Cygnet Commodity Market Update | September 2022

Chart showing price changes in key commodities

Summer lull hides a weakening economy

Slower activity over the summer has brought a false calm to commodity markets, as underlying economic weakness persists and has soured further.

Most commodity prices are decreasing and returning to where they were last year. At the same time, underlying financial and economic indicators are pointing to an extended period of weakness in all major geographies. Governments are taking steps to soften the blow, but expectations that many countries will move into protracted recessions or worse are becoming stated forecasts.

Weak economics are undermining most commodities

In line with a weaker economic picture, many commodity prices and their forecasts have been easing. Even crude oil has fallen recently. This is not universal, however, as specific drivers are overcoming the economic drag for some, and natural gas in Europe remains persistently high.

Construction-focused commodities are seeing some of the most substantial falls. Expectations of construction growth have stepped down sharply in 2022, and the start of 2023 shows little prospect of a better picture. This is directly pulling down steel demand. Steel mills are shutting capacity to compensate, but prices are under pressure. 

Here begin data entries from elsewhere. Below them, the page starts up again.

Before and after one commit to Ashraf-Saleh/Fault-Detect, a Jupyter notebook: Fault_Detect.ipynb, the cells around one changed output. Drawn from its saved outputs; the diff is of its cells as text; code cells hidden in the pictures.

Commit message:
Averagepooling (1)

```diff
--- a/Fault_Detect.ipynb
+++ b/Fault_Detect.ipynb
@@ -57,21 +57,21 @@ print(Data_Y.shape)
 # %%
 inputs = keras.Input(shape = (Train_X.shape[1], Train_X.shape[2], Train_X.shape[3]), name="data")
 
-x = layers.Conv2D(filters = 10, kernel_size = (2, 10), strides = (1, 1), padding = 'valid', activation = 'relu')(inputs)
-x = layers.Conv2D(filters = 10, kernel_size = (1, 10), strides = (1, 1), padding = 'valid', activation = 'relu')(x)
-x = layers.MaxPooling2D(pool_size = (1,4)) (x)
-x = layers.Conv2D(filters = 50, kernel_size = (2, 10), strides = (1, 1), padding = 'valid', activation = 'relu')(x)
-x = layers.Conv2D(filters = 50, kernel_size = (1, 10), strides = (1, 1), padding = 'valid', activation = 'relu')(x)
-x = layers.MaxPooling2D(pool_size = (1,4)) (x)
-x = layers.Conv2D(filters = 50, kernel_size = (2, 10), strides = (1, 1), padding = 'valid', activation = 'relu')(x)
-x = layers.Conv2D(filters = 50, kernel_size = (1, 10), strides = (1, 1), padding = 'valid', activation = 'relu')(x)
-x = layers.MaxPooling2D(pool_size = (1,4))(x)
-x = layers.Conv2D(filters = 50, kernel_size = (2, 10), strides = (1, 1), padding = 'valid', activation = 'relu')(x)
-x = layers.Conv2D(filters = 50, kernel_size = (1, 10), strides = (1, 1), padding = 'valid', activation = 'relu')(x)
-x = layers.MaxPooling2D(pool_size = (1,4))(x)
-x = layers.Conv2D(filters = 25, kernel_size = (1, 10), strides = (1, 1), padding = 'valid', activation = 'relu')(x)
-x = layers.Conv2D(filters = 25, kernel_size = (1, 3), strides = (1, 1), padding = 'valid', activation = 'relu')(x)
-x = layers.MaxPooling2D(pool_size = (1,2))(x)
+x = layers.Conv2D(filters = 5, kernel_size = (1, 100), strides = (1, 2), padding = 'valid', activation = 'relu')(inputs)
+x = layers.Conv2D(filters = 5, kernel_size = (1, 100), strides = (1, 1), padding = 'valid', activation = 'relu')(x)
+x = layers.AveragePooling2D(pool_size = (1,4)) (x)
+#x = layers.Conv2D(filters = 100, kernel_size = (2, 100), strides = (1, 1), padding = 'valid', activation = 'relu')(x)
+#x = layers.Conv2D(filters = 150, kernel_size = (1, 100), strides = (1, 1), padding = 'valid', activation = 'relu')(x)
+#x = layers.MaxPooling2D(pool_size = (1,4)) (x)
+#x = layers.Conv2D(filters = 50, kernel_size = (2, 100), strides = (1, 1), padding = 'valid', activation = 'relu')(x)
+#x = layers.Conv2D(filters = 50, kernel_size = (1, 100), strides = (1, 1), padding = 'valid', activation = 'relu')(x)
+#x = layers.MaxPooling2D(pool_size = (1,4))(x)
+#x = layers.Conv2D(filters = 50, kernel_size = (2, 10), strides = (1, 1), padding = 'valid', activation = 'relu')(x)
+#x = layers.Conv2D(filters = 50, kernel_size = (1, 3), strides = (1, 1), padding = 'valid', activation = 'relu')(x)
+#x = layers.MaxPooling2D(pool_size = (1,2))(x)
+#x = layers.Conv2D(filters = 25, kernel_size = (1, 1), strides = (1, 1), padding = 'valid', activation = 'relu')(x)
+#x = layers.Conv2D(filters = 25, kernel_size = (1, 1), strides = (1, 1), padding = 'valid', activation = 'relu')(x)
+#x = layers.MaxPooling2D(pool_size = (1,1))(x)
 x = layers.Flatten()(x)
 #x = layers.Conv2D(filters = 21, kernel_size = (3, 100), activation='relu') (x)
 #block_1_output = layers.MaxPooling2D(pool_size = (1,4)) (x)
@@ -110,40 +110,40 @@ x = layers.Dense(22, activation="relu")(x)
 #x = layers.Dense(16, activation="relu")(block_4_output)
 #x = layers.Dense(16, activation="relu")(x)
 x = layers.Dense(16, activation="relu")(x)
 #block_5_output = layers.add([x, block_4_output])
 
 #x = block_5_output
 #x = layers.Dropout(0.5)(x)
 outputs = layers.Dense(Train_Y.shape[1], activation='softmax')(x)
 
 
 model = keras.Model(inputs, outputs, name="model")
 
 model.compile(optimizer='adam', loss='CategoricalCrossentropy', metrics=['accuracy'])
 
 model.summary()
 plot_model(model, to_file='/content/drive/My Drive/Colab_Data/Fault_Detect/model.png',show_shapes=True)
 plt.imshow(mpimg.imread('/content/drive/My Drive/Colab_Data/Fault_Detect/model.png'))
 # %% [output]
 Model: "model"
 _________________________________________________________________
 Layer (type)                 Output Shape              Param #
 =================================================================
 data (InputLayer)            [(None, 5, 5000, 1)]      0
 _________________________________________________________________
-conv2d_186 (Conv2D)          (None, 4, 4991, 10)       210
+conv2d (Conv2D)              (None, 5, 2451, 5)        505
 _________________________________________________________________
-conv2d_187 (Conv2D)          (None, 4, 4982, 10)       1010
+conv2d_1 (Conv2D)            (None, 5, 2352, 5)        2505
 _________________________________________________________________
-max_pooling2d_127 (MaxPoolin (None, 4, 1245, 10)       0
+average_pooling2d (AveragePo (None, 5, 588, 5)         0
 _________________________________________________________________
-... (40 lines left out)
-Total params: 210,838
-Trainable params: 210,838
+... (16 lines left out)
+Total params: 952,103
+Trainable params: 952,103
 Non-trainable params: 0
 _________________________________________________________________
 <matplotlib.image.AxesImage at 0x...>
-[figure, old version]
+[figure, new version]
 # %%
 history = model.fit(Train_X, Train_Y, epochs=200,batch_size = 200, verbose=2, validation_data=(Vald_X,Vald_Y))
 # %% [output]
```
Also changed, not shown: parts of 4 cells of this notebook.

On the other side, energy transition (ET) commodities are strong. Lithium and graphite – the two main commodities needed in electric batteries – have increased 250% and 45% year-on-year respectively. With electric vehicles demand surging and limited new mine capacity coming online, ET commodities will be well supported.

Of concern for the ET is satisfying copper demand. The additional copper needed for infrastructure, power grids and consumer electronics is expected to see annual copper production increase two- or three-fold over the coming 15-20 years. A momentous task, complicated by Chile, the largest source of copper ore, looking to evolve its mining code to better protect the environment, safeguard water reserves, and retain more of the profit.

The drag from inflation

After a sustained period of relatively benign levels, inflation in most economies is reaching its highest rate in decades. Businesses and consumers are reacting, but with no recent experience of inflation levels of 10%, 15% or higher, inflation is having an unsettling effect on confidence and, consequently, demand.

Consumer confidence in China and the United States has declined rapidly. In Europe, it has fallen 15 months in a row, before plateauing in August. At the same time, purchasing managers indices (PMIs) for construction and manufacturing are pointing to a rise in raw materials costs and a drop in future orders. However, slower output from these sectors is not clearly visible yet, implying weaker business sentiment will develop in the near-term months.

Fuel prices are a drag on sentiment and forecasts.

The main push for inflation comes from energy costs, specifically petroleum and natural gas, and food prices. 

The energy transition will help move demand away from fossil fuels and so bring down prices of oil and gas, but not meaningfully in the immediate future. High fuel prices are also driving up food production costs. Both fuel and food costs are related to the Ukraine-Russian conflict, but other factors, such as China’s ‘zero-tolerance’ policies to Covid-19 breakouts, are also contributing.

Now in its seventh month, the prospects of a protracted war in Ukraine are seeping into growth expectations. Even with the restart of limited agricultural produce shipments from Ukraine and Russia still being able to sell its oil, the loss of capacities and the disruptions to supply are significant. 

Brent prices might be coming down, which is reflected in lower prices at the pumps. However, energy is still responsible for strong inflationary pressures and, with winter approaching, casts a pall over sentiment and economic growth.

Inflation is yet to peak and will be an increasing drag on sentiment and economic growth. Inflation is mentioned explicitly as one of the contributory factors for the World Economic Forum (WEF) downgrading GDP growth for next year in most major markets in their latest update. The WEF is not alone in scaling back on its growth expectations.

Gloomy outlook for economic growth

The coming months will provide greater clarity on the depth of the economic slowdowns that will likely be experienced in 2023 and 2024. Forward indicators, consumer confidence and inflation, are all pointing to a negative picture. Action by central banks and governments could reduce the scale of the downturns but will almost certainly not be able to avoid them entirely.

For now, economic growth has been partly held up by savings accrued over 2020 and 2021 and supply tightness in the jobs markets, which is keeping unemployment low. Strong indications that consumer spending is tailing off or that unemployment rates are on the rise will be a warning that further reductions in economic forecasts can be expected. 

Overall, risks are overwhelmingly biased to the downside, with further economic downgrades highly likely.